TASK TO CARRY OUT
Repeat the entries verbatim.

________________________________________

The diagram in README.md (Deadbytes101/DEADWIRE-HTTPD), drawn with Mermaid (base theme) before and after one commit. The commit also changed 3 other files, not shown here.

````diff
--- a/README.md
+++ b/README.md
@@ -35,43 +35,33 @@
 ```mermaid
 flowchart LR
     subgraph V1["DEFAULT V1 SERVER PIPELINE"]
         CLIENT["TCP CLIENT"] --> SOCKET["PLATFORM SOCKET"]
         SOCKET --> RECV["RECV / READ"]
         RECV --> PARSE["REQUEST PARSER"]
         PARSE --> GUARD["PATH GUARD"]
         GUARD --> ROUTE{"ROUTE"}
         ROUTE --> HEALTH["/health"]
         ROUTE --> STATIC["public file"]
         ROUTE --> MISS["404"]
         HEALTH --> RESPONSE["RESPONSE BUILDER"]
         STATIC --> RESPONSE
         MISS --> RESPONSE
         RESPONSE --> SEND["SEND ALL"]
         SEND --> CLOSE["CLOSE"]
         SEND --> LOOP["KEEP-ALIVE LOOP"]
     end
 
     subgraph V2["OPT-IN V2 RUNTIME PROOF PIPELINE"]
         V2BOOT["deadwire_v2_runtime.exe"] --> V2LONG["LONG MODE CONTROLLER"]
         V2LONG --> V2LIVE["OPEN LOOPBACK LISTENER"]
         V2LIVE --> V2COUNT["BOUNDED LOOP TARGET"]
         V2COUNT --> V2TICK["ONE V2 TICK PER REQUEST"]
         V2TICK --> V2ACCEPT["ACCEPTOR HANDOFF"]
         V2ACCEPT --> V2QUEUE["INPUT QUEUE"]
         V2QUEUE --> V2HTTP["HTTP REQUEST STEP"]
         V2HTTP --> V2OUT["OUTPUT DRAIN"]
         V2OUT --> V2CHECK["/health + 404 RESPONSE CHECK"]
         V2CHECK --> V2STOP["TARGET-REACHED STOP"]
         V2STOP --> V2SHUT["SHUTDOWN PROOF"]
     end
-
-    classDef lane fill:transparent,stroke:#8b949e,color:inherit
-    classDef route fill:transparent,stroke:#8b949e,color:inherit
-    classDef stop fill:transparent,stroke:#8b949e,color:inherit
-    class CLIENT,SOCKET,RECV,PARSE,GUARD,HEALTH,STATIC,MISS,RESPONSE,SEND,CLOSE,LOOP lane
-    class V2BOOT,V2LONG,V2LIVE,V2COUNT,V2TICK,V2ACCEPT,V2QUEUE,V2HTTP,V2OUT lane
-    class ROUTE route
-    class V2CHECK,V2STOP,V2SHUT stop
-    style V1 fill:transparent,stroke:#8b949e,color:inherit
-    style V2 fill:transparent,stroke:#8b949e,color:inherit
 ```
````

________________________________________

ANSWER TO THE PROBLEM
The diagram in README.md (Deadbytes101/DEADWIRE-HTTPD), drawn with Mermaid (base theme) before and after one commit. The commit also changed 3 other files, not shown here.

````diff
--- a/README.md
+++ b/README.md
@@ -35,43 +35,33 @@
 ```mermaid
 flowchart LR
     subgraph V1["DEFAULT V1 SERVER PIPELINE"]
         CLIENT["TCP CLIENT"] --> SOCKET["PLATFORM SOCKET"]
         SOCKET --> RECV["RECV / READ"]
         RECV --> PARSE["REQUEST PARSER"]
         PARSE --> GUARD["PATH GUARD"]
         GUARD --> ROUTE{"ROUTE"}
         ROUTE --> HEALTH["/health"]
         ROUTE --> STATIC["public file"]
         ROUTE --> MISS["404"]
         HEALTH --> RESPONSE["RESPONSE BUILDER"]
         STATIC --> RESPONSE
         MISS --> RESPONSE
         RESPONSE --> SEND["SEND ALL"]
         SEND --> CLOSE["CLOSE"]
         SEND --> LOOP["KEEP-ALIVE LOOP"]
     end
 
     subgraph V2["OPT-IN V2 RUNTIME PROOF PIPELINE"]
         V2BOOT["deadwire_v2_runtime.exe"] --> V2LONG["LONG MODE CONTROLLER"]
         V2LONG --> V2LIVE["OPEN LOOPBACK LISTENER"]
         V2LIVE --> V2COUNT["BOUNDED LOOP TARGET"]
         V2COUNT --> V2TICK["ONE V2 TICK PER REQUEST"]
         V2TICK --> V2ACCEPT["ACCEPTOR HANDOFF"]
         V2ACCEPT --> V2QUEUE["INPUT QUEUE"]
         V2QUEUE --> V2HTTP["HTTP REQUEST STEP"]
         V2HTTP --> V2OUT["OUTPUT DRAIN"]
         V2OUT --> V2CHECK["/health + 404 RESPONSE CHECK"]
         V2CHECK --> V2STOP["TARGET-REACHED STOP"]
         V2STOP --> V2SHUT["SHUTDOWN PROOF"]
     end
-
-    classDef lane fill:transparent,stroke:#8b949e,color:inherit
-    classDef route fill:transparent,stroke:#8b949e,color:inherit
-    classDef stop fill:transparent,stroke:#8b949e,color:inherit
-    class CLIENT,SOCKET,RECV,PARSE,GUARD,HEALTH,STATIC,MISS,RESPONSE,SEND,CLOSE,LOOP lane
-    class V2BOOT,V2LONG,V2LIVE,V2COUNT,V2TICK,V2ACCEPT,V2QUEUE,V2HTTP,V2OUT lane
-    class ROUTE route
-    class V2CHECK,V2STOP,V2SHUT stop
-    style V1 fill:transparent,stroke:#8b949e,color:inherit
-    style V2 fill:transparent,stroke:#8b949e,color:inherit
 ```
````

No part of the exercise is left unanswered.